Fighting words, but could they be hyperbolic? To begin with, SETI experiments will have examined millions of star systems within a generation.  And within two, we could carefully check every star in the Galaxy.  The SETI ship has a lot of ocean to cover, but thanks to new technologies, it’s picking up speed.  So clearly, if we haven’t found something by mid-century or so, it will be hard to argue that it’s still “early stages.”

And frankly, it’s conceivable that SETI’s basic assumptions might be proven wrong.  Imagine that the new space-based telescopes (COROT and Kepler) currently being deployed to hunt for Earth-size planets around other stars come up empty.  That would be a premium-grade bummer.  But even if (as widely expected) they do discover rocky worlds, it’s possible that a decade or so down the line, their telescopic successors–atmosphere-sniffing instruments such as the Terrestrial Planet Finder–might fail to find any extrasolar worlds on which life has taken hold. 

Spacecraft of the future might return to us the news that neither Mars, Europa, nor any of the other orbs of the solar system with liquid water have ever produced a microbe.  If these are headlines of the future–if the local cosmic neighborhood turns out to be as sterile as prime-time television–then that would certainly put me on the defensive.

But the fact is that none of this incites me to break out the worry beads.  Not yet.  The various factors in the well-known Drake Equation, which is often used to estimate the chances of SETI success, have–at least until now–become more encouraging with time, not less. The more we learn about the universe, the more it seems disposed to house worlds with life.  It didn’t have to be that way.

Somewhat more disquieting is the possibility that our approach is wrong.  SETI today is overwhelmingly a search for narrow-band electromagnetic transmissions, or in fewer syllables, a hunt for beamed radio or light.  We search with straightforward telescopic techniques, but it’s possible that alien broadcasts could be encoded in ways that we’re not set up to find.  I’m not talking about how they construct their messages–or whether they’re broadcasting in Standard American English or a lilting Klingon dialect–but the technical scheme they use. For instance, Walt Simmons at the University of Hawaii has suggested that garrulous aliens might wield two widely separated transmitters and use quantum mechanical effects to encode their messages. The advantage would be that if we opened this type of alien mail, it would be impossible to tell from which direction it came, thereby protecting the anonymity of the sender.  This sort of approach–still somewhat beyond our technical abilities–might make our present receiving schemes seem naïve.

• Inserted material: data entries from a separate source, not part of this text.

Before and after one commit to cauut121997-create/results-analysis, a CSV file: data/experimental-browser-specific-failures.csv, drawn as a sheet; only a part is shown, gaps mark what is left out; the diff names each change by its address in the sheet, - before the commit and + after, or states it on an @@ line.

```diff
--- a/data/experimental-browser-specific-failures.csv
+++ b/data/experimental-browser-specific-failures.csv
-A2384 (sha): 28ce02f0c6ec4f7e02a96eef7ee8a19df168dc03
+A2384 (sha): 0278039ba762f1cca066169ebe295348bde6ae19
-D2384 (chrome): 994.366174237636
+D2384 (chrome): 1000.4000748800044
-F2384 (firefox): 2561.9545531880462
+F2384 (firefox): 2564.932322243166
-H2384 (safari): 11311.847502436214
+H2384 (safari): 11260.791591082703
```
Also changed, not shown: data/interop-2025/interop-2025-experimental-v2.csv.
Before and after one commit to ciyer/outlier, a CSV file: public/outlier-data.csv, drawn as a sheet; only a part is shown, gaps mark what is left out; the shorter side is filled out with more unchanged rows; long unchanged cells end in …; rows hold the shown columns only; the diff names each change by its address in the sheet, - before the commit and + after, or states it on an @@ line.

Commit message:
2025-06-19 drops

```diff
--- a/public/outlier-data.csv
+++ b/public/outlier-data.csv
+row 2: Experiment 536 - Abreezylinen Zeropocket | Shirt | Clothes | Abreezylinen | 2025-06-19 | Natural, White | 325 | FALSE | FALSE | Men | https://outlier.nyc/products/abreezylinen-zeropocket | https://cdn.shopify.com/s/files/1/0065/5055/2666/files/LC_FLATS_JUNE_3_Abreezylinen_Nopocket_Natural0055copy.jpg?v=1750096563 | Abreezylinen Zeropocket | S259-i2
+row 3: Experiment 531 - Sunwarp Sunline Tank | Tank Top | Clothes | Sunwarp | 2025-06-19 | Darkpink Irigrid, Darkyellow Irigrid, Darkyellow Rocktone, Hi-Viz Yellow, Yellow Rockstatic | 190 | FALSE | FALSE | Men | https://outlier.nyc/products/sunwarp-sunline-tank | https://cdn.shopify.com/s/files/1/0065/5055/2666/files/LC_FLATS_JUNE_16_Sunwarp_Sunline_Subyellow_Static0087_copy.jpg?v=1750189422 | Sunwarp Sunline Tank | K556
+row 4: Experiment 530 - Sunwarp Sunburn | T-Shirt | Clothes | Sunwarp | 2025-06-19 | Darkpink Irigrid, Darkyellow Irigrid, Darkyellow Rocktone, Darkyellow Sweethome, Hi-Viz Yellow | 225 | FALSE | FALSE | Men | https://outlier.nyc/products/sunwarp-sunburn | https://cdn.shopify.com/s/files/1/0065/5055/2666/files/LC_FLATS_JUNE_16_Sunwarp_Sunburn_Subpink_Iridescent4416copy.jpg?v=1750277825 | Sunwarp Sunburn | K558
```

In addition, there’s always the chance that the discovery of new physics will reveal some communication mode that’s either faster than light and radio, or requires less energy to use.  This doesn’t seem likely, but science is all about surprises. 

Indeed, my personal feeling is that if SETI hasn’t turned up something by the second half of this century, we should reconsider our search strategy, rather than assume that we’ve failed because there is nothing–or no one–to find.  Would I ever conclude that we’ve searched enough? Would I ever truly give up on SETI’s bedrock premise, and tell myself that the extraterrestrials simply aren’t out there?  Not likely.  That would be to assume that we’ve learned all there is to know about our universe, a stance that is contrary to the spirit of explorers and scientists alike. We might yearn, or even need to believe that we are special, but to conclude that Homo sapiens is the best the cosmos has to offer is egregious self-adulation.